Would it surprise you to learn
that like most writers, I
have spent more than a little
guilty time trying to imagine
what you look like, what you know
you should be doing
while you are reading this poem.

And I do wish I couild see
your face as you read it, knowing
it is a conversation where
you want to speak, to tell me
that you like my work, that
reading me is a complete
and utter waste of time,
but you cannot, so I will
conclude that you do like
my work or else you would
not be reading this in the first place.

LOST LYRICS

It is strange knowing that your vision
is not what it was, not what you
want it to be, not necessarily yours
in the long run, one eye already
semi-useless for reading and distance.

You adapt, get bigger monitors, a tablet
to read the news, a magnifier
when you need to hold newsprint in hand,
a large screen television (okay, you
wanted that regrdless of your vision).

You realize so many songs you once sung
(badly) will no longer make sense, goodbye
“I Can See for Miles,” and no more Johnny Nash,
“I’m looking through you,” nope, and
“If I still haven’t found what I’m looking for”
U2 will just have to find it for me.

NOT COUNTING

I have had two,
although the first is long
forgotten, so perhaps it
no longer counts, it
certainly didn’t to her,
announcing its end
like the conductor
of a train running late
on the mainline to sadness.
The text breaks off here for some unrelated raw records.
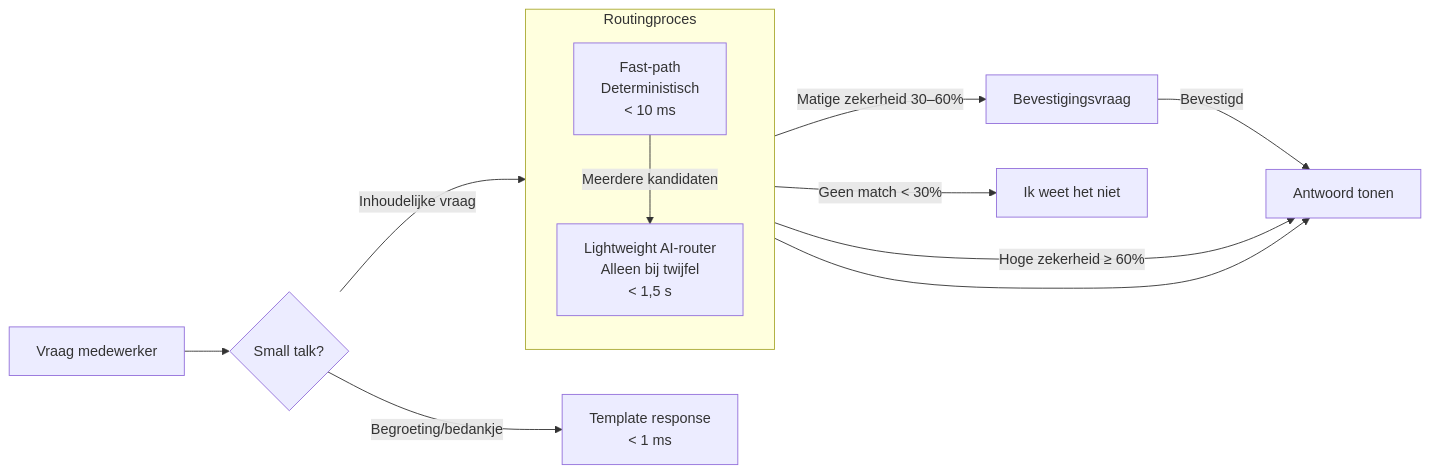
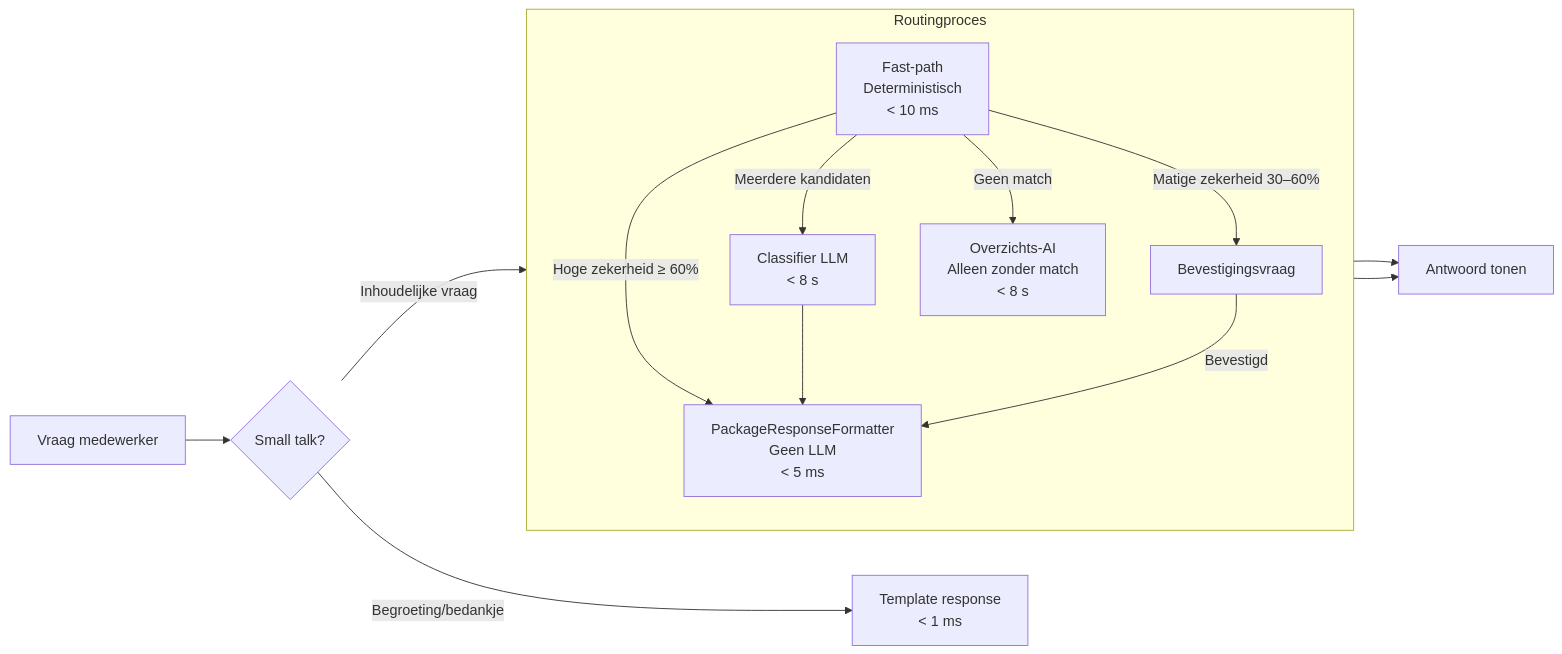
Before and after one commit to ReneWiltingeJVT/Freddy: the second of 2 diagrams in docs/solution/freddy-mvp-solution-overview.md, drawn with Mermaid. The commit also changed other lines of this file and 5 other files, not shown here.

````diff
--- a/docs/solution/freddy-mvp-solution-overview.md
+++ b/docs/solution/freddy-mvp-solution-overview.md
@@ -152,20 +153,23 @@
 ```mermaid
 flowchart LR
     Vraag[Vraag medewerker] --> ST{Small talk?}
 
     ST -->|Begroeting/bedankje| Template[Template response\n< 1 ms]
     ST -->|Inhoudelijke vraag| Analyse
 
     subgraph Analyse[Routingproces]
         direction TB
         FP[Fast-path\nDeterministisch\n< 10 ms]
-        LLM[Lightweight AI-router\nAlleen bij twijfel\n< 1,5 s]
+        FMT[PackageResponseFormatter\nGeen LLM\n< 5 ms]
+        LLM[Overzichts-AI\nAlleen zonder match\n< 8 s]
+        FP -->|Hoge zekerheid ≥ 60%| FMT
+        FP -->|Matige zekerheid 30–60%| BevestigingInternal[Bevestigingsvraag]
+        FP -->|Meerdere kandidaten| OllamaRouter[Classifier LLM\n< 8 s]
+        OllamaRouter --> FMT
+        FP -->|Geen match| LLM
     end
 
-    FP -->|Hoge zekerheid ≥ 60%| Antwoord[Antwoord tonen]
-    FP -->|Matige zekerheid 30–60%| Bevestiging[Bevestigingsvraag]
-    FP -->|Meerdere kandidaten| LLM
+    FMT --> Antwoord[Antwoord tonen]
     LLM --> Antwoord
-    FP -->|Geen match < 30%| Fallback[Ik weet het niet]
-    Bevestiging -->|Bevestigd| Antwoord
+    BevestigingInternal -->|Bevestigd| FMT
 ```
````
Perhaps I have not forgotten
but all I see is myself
standing alone, intoning
words to which the crowd
intently listens, much like
the audience at a reading
by a lesser known poet,
feigned polite awareness.
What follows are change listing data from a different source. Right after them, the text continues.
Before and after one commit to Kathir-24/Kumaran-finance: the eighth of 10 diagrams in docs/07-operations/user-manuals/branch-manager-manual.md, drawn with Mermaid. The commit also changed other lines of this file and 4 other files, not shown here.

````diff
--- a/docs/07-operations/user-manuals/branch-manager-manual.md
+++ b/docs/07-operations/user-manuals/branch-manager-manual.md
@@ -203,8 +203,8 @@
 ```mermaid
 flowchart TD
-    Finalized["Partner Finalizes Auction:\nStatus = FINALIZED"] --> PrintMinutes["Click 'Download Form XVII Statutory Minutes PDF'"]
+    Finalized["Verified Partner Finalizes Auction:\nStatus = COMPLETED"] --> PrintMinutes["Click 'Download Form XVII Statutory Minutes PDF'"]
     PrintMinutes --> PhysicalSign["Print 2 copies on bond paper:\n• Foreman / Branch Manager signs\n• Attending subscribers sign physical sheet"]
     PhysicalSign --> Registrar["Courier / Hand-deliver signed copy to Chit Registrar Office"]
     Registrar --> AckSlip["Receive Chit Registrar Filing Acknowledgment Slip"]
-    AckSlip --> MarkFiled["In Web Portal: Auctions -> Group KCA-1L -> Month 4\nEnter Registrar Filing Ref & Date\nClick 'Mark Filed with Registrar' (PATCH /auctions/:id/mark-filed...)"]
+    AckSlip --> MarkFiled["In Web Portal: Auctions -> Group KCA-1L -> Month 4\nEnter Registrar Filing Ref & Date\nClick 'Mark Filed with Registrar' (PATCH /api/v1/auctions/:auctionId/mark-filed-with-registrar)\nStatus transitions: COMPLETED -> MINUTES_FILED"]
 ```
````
I’ll just say I’ve had one
for it is easier that way
on all three parties.

READING LIST

A good friend, who we had
not seen in COVID time, visited
and we smiled when we saw
that she was reading Heidi,
catching up she said on a too
abbreviated childhood, one
sacrificed to circumstance

My grandson, soon enough
ten, says he is reading
Beowulf, though not the Heaney
translation, so there are two
more books on my books
you must read before you die list.

Despite reading regularly,
the list grows ever longer,
and I am beginning to think
that if I must  complete it,
it may be my best shot, my
only real shot at immortality.

BOOKSHOP

 

Charing Cross Road
booksellers woven
amid theatres
cramped sagging shelves
an out of print
Christine Evans,
slim, collected works
of those
long forgotten
never noticed
a damp chill
enfolds old leather
as the door opens
and shuts on
a late February.
Morning, my purchases
sink in the plastic bag
dancing as I walk
to the tube
at Leicester Square
with my new gems
destined to cause
a sag
in my bookcase.